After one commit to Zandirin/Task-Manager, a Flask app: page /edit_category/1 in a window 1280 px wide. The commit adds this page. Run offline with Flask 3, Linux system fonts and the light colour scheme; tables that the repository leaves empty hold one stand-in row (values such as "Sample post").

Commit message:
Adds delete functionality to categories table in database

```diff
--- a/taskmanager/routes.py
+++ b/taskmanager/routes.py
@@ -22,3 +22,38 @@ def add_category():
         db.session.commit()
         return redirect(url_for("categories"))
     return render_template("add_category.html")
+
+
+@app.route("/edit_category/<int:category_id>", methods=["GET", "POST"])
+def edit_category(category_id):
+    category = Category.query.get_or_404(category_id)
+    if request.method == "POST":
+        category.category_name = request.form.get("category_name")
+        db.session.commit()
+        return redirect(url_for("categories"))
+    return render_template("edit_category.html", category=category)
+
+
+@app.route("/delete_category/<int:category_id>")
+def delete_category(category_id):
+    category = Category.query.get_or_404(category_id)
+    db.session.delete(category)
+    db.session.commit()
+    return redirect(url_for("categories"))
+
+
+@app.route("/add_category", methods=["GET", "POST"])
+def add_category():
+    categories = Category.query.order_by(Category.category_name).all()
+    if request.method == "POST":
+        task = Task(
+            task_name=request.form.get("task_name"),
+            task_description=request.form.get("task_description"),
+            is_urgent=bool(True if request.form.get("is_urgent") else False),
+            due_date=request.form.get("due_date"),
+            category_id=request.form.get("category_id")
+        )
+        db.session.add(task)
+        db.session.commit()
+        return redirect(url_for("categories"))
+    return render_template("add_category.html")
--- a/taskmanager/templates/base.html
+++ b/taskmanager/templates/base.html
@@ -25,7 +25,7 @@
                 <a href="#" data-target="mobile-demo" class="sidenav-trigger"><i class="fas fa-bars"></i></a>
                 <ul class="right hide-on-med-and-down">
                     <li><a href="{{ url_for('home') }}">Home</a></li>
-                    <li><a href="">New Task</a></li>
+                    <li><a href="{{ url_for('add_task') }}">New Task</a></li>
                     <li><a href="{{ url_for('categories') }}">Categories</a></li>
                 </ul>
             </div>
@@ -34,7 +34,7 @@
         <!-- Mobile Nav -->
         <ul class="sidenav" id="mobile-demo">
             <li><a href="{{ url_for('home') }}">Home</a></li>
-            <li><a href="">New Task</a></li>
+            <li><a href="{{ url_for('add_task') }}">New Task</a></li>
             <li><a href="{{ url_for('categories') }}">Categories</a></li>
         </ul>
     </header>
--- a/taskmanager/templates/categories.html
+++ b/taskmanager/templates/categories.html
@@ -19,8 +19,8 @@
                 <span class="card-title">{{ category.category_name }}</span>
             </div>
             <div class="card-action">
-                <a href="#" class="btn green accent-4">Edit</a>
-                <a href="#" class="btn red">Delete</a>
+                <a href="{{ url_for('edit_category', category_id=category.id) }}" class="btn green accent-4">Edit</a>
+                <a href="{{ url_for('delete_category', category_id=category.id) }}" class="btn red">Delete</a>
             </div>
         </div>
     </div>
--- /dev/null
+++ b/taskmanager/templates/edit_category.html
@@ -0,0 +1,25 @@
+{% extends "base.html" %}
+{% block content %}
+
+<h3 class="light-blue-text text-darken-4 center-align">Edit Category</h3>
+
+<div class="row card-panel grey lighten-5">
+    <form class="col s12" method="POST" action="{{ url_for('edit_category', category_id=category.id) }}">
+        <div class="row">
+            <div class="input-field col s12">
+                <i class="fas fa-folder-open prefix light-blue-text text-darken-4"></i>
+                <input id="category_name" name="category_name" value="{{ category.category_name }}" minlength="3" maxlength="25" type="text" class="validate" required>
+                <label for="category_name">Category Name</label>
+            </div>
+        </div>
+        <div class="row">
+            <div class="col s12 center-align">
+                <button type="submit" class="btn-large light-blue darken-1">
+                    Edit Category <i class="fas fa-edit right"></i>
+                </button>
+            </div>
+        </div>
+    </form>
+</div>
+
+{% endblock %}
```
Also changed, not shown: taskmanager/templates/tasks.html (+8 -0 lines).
++++++
> REQUIREMENT: The answer must be a single number: the count of lines in the entries that include "redirect".

> SOLUTION TO THIS EXERCISE: 4